New Mexico's diverse climate provides a full palette of possibilities for eager flower gardeners. From hot southern plains to cool mountain regions, the state spans U.S. Department of Agriculture plant hardiness zones 4b through 9a. Temperature extremes team with the desert climate and changing altitudes to create distinctive challenges and gardening opportunities. The best flowers for New Mexico gardens are those adapted to the state's extremes.
Even at cool, high altitudes, New Mexico remains an arid region. Annuals offer one of the best ways to add color without concern for winter hardiness. Annuals that thrive under dry conditions perfectly suit New Mexico's fast-draining soils and help keep supplemental irrigation to a minimum. Water-wise, drought-tolerant annuals such as the succulent moss rose (Portulaca grandiflora) and creeping zinnia (Zinnia angustifolia) provide colorful, season-long blooms in shades from brilliant red and magenta to southwestern-sunset orange and yellow, handling dry days and seasonal rains with ease.
Even when New Mexico temperatures ease up, the sun still beats down hot and hard. Plants that beg for full sun in other regions crumble under the heat of New Mexico's intense afternoon rays. Best bets include heat-loving, flowering herbs such as English lavender (Lavandula angustifolia), hardy in USDA zones 5 through 8, and the square-stemmed hyssop (Agastache spp.), also known as hummingbird mint, hardy from USDA zone 4 through 11. These tough herbal flowers flourish under hot, sunny New Mexico conditions and respond with extra aromatic oils.
With New Mexico's low rainfall levels, soils tend to run on the alkaline side of the pH scale. Locally native wildflowers are perfectly adapted to higher pH soils found throughout the state. Natives such as Indian blanket flower (Gaillardia aristata) and butterfly weed (Asclepias tuberosa), both hardy in USDA zones 3 through 10, excel in New Mexico's alkaline garden soils. The colorful flowers manage to attract scores of native pollinators in the process.

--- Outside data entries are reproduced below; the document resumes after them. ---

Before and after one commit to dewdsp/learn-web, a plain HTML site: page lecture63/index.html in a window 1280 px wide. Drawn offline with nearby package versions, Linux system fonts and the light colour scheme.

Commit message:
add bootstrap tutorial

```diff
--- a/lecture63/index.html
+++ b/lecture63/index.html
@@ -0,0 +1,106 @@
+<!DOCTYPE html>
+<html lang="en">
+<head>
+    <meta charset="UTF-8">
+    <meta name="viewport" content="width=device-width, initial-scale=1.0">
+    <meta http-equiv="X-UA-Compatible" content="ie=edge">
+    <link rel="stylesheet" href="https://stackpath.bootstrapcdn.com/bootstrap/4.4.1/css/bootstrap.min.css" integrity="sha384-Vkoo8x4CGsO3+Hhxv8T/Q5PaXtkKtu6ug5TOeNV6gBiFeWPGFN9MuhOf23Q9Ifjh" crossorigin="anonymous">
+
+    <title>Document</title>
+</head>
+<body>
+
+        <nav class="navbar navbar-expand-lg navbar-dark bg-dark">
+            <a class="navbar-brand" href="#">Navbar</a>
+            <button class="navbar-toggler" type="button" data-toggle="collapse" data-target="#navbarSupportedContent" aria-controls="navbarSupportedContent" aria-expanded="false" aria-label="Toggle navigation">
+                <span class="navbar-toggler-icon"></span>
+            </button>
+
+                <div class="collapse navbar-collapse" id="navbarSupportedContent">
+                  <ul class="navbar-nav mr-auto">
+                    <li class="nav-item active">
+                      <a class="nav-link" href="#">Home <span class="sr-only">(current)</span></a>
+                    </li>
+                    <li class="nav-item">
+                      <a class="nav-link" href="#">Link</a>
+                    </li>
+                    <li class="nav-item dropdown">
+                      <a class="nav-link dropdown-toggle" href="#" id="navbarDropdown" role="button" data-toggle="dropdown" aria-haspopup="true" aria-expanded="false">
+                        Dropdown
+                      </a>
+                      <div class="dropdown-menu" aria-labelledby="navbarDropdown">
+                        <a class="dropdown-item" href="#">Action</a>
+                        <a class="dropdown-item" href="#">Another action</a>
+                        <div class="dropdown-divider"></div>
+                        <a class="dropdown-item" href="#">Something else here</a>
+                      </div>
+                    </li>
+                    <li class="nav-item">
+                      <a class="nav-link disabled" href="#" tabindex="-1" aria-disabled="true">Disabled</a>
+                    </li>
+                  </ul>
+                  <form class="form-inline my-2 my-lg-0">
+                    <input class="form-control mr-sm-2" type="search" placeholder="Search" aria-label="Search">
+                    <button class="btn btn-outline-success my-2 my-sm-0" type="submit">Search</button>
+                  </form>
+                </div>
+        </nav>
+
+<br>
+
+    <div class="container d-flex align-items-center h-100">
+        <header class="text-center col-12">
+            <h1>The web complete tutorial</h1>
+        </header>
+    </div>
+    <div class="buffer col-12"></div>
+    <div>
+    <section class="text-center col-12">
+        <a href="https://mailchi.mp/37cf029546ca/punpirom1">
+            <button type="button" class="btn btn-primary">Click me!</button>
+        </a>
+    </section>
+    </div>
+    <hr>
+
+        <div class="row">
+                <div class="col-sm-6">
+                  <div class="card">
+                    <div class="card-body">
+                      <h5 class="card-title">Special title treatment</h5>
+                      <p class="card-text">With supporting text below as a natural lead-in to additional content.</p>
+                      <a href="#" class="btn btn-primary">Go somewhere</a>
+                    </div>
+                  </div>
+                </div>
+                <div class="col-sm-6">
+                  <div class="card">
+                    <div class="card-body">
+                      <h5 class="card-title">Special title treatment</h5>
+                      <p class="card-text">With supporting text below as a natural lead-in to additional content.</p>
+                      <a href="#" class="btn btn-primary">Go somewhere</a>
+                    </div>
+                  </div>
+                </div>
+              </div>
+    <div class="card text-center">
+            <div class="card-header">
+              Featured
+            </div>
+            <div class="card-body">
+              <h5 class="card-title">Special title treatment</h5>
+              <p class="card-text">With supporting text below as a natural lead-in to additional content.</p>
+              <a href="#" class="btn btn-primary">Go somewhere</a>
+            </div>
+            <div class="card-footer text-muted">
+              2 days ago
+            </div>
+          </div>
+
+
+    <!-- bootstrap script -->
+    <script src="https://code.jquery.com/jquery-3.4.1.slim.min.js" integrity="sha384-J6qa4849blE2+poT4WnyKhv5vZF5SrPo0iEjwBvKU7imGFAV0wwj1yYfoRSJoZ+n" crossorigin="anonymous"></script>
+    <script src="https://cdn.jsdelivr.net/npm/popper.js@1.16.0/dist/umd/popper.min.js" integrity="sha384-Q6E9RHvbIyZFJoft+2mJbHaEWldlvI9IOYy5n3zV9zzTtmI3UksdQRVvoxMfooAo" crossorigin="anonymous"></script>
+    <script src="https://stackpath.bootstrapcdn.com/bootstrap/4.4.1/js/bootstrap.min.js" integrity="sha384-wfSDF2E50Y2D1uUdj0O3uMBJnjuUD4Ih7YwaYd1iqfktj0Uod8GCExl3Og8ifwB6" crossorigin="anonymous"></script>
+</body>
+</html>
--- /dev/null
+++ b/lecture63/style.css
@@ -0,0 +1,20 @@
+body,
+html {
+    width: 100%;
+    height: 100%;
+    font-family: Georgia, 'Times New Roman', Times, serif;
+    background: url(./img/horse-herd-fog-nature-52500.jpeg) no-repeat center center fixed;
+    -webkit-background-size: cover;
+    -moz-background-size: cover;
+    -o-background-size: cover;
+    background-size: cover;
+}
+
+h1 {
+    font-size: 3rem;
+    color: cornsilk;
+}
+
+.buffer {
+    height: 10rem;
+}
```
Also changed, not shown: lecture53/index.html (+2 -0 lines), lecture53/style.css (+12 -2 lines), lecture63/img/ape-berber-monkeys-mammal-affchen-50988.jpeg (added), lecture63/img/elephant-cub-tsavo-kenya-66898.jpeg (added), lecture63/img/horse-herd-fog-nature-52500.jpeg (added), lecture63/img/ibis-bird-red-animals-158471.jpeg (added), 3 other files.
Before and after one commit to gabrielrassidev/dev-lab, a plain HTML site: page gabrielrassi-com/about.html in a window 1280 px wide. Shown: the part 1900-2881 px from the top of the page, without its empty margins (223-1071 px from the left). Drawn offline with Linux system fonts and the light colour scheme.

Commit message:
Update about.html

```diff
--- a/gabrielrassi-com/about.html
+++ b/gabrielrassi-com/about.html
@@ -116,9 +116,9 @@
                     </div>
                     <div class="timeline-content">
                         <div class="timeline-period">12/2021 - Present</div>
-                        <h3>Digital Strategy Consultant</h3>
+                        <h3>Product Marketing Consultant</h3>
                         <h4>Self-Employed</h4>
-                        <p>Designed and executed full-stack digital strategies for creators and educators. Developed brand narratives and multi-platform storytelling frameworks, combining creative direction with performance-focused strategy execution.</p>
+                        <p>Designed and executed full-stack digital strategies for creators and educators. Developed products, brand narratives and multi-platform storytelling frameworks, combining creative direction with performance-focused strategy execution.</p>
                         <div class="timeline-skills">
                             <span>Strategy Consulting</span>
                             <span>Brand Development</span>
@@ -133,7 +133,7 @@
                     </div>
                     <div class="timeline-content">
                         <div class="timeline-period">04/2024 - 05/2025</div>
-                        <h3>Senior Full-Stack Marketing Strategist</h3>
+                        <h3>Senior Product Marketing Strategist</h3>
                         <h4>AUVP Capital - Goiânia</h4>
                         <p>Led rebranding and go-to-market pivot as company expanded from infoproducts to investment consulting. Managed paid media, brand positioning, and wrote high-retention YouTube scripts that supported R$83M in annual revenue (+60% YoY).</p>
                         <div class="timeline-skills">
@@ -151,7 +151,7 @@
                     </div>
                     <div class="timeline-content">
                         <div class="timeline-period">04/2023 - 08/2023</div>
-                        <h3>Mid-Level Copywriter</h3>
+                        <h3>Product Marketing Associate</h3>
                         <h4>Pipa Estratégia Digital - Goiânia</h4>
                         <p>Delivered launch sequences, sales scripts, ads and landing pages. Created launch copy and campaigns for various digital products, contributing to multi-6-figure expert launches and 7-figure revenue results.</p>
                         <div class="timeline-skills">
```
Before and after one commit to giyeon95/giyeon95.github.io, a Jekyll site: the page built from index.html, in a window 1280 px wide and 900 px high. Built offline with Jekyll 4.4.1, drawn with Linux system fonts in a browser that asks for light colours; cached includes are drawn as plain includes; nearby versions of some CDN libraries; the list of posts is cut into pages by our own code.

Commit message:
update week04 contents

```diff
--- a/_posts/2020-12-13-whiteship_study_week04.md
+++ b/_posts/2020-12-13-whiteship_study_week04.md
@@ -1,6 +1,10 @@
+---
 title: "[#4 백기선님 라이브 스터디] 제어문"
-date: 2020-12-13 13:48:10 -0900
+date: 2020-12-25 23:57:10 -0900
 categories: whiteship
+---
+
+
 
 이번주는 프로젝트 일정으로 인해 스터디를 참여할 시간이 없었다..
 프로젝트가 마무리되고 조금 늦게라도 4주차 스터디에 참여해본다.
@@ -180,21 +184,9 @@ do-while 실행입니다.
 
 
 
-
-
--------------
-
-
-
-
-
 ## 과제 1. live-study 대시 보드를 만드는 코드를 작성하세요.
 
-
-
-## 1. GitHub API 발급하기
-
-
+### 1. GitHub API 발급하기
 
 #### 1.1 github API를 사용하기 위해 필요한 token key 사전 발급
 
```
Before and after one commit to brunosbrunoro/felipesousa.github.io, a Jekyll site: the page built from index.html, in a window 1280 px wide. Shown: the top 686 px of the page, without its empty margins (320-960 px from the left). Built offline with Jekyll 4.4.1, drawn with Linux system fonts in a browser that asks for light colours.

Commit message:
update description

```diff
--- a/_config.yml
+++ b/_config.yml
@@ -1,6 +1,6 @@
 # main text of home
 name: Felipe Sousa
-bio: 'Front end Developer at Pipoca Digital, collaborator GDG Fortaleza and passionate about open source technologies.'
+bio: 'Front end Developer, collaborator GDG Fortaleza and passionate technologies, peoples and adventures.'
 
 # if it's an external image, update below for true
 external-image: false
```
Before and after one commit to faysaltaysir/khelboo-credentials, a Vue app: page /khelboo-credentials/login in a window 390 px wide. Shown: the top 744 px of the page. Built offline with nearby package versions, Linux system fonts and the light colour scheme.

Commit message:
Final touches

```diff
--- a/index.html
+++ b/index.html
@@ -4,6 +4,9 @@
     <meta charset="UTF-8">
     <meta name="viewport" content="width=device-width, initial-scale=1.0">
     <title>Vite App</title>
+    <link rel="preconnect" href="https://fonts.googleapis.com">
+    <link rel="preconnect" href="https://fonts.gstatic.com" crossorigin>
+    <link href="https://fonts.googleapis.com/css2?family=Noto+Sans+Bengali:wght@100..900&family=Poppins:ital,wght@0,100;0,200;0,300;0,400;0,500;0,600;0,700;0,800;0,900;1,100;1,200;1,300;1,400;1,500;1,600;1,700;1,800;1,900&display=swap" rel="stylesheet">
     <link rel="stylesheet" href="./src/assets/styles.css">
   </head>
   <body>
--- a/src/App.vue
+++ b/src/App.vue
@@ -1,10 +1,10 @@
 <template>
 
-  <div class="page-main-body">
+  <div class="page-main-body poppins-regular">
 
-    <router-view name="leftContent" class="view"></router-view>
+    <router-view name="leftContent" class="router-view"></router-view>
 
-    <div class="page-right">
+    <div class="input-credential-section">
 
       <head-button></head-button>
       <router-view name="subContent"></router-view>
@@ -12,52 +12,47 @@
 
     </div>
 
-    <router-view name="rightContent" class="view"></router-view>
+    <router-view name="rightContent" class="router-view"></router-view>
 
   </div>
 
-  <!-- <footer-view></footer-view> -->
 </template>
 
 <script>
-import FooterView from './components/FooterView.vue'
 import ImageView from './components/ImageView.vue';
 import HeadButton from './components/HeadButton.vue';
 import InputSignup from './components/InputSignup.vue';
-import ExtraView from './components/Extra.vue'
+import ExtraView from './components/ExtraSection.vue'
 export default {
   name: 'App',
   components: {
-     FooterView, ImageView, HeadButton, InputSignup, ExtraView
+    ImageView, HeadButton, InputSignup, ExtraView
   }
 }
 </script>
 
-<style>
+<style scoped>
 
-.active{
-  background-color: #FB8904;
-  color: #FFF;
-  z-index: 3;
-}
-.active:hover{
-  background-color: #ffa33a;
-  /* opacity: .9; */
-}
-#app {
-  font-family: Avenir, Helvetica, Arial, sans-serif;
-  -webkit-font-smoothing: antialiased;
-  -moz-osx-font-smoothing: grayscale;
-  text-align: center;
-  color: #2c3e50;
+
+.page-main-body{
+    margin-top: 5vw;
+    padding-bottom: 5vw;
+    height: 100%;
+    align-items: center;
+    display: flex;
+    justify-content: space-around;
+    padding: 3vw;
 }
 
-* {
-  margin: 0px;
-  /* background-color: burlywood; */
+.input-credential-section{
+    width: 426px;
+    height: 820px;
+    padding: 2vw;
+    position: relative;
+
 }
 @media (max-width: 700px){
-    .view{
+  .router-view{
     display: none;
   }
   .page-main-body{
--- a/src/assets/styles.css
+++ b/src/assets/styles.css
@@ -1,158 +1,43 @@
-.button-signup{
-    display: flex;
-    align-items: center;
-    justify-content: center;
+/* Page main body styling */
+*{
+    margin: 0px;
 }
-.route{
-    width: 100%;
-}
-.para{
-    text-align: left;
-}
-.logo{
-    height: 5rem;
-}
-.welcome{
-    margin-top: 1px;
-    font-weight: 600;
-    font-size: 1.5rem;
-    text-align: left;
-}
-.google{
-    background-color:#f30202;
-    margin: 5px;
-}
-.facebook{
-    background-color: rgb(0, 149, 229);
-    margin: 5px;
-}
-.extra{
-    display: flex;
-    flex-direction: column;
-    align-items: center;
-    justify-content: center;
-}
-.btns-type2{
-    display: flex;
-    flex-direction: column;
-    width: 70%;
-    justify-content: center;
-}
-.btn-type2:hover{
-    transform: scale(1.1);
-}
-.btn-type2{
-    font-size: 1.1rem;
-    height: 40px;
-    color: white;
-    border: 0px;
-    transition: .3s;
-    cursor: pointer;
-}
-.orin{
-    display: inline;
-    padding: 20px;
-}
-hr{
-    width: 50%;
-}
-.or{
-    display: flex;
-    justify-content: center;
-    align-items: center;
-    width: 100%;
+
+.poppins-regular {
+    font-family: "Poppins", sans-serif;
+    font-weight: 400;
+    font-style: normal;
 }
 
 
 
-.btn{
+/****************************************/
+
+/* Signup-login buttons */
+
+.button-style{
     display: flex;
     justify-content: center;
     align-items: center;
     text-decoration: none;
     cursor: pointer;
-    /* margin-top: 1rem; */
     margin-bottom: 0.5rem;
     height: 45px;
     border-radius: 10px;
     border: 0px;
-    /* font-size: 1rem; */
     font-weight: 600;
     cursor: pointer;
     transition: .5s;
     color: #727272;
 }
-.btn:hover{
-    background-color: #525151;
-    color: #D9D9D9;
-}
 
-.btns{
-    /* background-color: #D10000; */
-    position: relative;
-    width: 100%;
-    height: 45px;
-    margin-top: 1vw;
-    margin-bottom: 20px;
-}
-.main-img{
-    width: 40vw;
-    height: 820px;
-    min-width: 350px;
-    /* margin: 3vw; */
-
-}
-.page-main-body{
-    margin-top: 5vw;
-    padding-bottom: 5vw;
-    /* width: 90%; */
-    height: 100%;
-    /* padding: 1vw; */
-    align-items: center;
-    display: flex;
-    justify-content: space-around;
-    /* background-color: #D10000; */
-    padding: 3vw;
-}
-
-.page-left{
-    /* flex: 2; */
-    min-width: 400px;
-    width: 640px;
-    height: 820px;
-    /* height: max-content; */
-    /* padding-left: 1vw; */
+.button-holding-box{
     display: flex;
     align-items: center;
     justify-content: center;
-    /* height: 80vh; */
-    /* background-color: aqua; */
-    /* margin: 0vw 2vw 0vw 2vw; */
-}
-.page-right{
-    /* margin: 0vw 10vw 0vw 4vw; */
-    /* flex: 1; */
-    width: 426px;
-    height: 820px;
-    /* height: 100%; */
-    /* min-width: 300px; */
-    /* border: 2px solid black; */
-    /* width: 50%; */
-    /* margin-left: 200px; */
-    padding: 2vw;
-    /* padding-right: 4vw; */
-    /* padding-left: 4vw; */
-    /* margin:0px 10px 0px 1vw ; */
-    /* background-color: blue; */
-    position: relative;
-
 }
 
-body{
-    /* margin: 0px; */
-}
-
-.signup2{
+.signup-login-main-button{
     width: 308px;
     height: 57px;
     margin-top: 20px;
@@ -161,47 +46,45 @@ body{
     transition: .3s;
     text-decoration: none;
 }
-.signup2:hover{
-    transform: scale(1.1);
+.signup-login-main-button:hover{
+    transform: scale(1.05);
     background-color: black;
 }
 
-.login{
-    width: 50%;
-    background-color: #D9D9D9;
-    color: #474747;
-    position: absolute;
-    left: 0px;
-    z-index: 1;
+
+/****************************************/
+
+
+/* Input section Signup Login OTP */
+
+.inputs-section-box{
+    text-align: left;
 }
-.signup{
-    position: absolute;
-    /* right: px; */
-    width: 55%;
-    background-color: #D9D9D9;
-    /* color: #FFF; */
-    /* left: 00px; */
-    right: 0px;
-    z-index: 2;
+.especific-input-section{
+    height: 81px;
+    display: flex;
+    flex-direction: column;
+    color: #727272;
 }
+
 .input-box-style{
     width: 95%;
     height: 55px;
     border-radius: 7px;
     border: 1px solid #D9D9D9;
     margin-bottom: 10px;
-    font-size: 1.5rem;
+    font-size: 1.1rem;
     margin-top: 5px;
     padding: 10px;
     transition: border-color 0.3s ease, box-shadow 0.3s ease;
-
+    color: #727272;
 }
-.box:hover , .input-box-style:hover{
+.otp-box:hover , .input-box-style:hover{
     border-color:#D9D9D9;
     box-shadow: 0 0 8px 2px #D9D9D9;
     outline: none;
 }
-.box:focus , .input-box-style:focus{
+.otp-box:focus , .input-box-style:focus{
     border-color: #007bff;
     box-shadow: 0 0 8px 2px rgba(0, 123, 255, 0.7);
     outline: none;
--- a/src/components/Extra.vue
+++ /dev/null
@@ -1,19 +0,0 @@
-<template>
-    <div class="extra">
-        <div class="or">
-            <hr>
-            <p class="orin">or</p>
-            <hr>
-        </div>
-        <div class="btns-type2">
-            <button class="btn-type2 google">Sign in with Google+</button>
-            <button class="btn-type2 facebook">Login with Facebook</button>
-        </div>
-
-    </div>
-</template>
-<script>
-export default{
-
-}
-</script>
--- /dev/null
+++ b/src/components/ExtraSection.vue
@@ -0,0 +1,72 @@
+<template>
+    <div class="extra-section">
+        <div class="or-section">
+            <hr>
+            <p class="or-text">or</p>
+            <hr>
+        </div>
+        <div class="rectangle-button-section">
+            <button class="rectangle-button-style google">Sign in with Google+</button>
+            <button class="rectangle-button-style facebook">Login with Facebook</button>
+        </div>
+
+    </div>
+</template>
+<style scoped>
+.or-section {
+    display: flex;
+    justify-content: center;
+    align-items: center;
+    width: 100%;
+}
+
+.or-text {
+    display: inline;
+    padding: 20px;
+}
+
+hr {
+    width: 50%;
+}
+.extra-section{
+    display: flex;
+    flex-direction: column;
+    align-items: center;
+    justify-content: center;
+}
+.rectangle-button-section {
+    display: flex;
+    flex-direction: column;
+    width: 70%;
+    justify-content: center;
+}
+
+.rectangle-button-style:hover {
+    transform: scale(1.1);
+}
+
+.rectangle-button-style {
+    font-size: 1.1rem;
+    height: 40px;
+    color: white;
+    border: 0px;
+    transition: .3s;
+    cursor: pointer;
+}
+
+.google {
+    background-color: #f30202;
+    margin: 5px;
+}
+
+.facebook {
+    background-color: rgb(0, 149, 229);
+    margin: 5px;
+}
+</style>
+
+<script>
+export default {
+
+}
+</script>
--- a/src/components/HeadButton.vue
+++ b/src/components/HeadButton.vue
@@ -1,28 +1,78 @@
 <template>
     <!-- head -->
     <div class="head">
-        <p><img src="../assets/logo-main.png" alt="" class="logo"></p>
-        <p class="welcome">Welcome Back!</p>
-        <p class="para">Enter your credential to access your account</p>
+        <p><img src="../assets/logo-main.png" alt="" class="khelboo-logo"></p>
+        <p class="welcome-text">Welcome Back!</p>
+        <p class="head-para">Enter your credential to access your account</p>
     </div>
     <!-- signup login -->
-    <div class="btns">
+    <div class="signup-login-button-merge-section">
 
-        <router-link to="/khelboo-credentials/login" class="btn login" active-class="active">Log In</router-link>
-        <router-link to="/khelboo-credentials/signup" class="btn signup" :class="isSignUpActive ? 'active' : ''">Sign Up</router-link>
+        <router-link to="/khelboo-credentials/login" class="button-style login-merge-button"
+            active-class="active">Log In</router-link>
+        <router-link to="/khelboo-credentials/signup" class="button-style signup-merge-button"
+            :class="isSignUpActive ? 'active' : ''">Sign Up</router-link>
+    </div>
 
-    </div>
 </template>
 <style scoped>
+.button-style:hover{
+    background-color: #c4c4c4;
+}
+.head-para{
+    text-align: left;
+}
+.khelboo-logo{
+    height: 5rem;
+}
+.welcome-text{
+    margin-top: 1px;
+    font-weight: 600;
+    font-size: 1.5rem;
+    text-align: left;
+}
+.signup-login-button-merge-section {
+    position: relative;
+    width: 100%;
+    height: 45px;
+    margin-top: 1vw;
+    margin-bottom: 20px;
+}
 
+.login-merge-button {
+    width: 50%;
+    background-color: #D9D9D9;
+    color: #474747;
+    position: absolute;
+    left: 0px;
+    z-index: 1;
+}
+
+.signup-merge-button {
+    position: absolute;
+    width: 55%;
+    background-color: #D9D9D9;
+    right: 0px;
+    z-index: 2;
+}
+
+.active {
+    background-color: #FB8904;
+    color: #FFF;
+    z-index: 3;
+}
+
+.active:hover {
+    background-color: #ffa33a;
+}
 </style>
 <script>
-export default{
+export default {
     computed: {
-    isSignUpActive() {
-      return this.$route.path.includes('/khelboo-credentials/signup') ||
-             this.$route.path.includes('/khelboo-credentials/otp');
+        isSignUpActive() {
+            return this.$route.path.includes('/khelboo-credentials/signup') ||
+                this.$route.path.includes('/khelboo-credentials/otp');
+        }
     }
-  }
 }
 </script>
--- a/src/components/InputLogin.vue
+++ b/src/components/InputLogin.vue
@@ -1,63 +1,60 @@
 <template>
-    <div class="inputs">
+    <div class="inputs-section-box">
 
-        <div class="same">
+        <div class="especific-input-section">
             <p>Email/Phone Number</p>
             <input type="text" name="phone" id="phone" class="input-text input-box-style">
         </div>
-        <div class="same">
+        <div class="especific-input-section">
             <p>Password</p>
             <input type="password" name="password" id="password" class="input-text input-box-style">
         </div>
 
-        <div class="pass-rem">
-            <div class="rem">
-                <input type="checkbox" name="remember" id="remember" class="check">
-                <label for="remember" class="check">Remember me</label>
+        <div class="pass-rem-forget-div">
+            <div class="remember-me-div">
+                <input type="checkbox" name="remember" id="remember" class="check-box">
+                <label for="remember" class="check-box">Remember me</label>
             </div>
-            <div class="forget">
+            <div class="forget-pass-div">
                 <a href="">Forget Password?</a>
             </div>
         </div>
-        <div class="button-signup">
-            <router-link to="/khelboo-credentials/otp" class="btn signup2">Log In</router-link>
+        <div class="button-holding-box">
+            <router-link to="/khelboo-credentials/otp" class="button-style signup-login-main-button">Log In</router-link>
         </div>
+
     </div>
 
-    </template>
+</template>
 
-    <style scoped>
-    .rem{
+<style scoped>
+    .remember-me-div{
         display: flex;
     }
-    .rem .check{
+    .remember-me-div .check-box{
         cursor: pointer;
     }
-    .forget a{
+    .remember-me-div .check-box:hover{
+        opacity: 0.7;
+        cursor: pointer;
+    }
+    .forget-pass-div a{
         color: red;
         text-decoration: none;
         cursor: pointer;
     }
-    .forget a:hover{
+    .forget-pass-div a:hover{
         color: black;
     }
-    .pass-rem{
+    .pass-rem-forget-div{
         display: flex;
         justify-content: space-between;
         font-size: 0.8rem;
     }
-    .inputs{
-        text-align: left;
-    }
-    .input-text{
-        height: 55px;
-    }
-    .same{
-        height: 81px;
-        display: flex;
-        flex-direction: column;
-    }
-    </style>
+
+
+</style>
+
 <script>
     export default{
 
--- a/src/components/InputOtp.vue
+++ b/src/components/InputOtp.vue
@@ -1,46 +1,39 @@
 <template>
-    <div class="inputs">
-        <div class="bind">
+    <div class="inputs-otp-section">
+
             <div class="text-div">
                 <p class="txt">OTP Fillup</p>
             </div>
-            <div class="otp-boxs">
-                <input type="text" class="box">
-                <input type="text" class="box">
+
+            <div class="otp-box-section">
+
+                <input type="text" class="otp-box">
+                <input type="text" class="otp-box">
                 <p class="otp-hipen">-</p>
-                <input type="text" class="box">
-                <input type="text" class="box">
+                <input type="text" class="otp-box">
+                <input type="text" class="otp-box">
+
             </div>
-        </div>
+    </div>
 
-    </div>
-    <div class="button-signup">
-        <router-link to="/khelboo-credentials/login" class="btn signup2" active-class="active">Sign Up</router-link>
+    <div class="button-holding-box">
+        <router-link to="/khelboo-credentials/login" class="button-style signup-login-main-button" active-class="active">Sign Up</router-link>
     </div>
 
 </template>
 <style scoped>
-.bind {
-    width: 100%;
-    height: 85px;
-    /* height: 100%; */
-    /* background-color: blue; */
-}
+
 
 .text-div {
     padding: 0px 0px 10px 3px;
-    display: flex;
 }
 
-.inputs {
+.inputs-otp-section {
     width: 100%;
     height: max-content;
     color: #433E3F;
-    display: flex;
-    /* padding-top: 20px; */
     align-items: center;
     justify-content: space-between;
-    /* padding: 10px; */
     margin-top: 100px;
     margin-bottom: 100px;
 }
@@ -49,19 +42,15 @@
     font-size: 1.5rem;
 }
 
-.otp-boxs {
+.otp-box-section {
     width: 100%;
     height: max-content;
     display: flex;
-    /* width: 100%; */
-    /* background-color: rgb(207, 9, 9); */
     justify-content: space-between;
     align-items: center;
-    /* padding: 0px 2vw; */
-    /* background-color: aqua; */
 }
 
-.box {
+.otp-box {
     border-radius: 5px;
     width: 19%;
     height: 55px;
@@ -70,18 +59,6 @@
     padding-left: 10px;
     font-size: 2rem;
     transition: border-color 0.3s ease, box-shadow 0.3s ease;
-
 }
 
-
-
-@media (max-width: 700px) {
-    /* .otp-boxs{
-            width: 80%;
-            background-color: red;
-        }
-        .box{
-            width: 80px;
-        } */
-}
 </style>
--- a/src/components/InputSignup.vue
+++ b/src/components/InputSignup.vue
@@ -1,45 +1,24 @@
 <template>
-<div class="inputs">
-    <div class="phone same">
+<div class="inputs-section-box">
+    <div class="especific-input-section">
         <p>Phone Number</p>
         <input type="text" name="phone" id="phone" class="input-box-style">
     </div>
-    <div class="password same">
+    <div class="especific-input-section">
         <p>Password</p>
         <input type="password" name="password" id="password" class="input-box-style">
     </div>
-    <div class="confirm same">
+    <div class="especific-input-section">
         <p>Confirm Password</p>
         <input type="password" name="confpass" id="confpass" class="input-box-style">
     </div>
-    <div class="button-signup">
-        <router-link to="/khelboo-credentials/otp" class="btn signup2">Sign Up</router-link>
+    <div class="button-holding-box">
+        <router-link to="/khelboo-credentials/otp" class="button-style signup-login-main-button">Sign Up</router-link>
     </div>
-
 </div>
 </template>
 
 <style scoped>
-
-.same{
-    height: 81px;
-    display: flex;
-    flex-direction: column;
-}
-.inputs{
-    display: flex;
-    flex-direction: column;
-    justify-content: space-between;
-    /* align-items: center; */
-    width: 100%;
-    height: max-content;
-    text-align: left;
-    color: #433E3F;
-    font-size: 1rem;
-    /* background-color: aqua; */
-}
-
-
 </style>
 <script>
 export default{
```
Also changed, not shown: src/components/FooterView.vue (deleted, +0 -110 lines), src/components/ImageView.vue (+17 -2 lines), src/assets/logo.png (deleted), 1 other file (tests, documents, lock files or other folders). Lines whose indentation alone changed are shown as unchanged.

Native flowers local to your garden's specific location handle the soil's pH and suit native butterflies and bees best.
Cool temperatures in New Mexico's high country suit many non-native, non-desert plants well. Flowers that need winter chill to bloom their best thrive in New Mexico's mountainous zones. Old-fashioned peonies (Paeonia hybrida), suitable for USDA zones 3 through 8, perform beautifully in high-country gardens. Perennial flowering bulbs such as daffodils (Narcissus spp.), hardy in USDA zones 3 through 9, and tulips (Tulipa spp.), hardy in USDA zones 3 through 8, expand the choices of New Mexico gardeners and surprise the range with some of its best spring color.
- New Mexico State University Cooperative Extension Otero County Master Gardener Association: Helpful Tips on Gardening in New Mexico
- Missouri Botanical Garden: Plant Finder
- Fine Gardening: Genus Agastache
- Wildflower Information.org: Wildflowers Suitable for Alkaline
- New Mexico State University College of Agricultural, Consumer and Environmental Sciences: Flowering Plants for New Mexico
- New Mexico State University College of Agricultural, Consumer and Environmental Sciences: Desert Blooms
- U.S. Department of Agriculture USDA Plant Hardiness Zone Map: New Mexico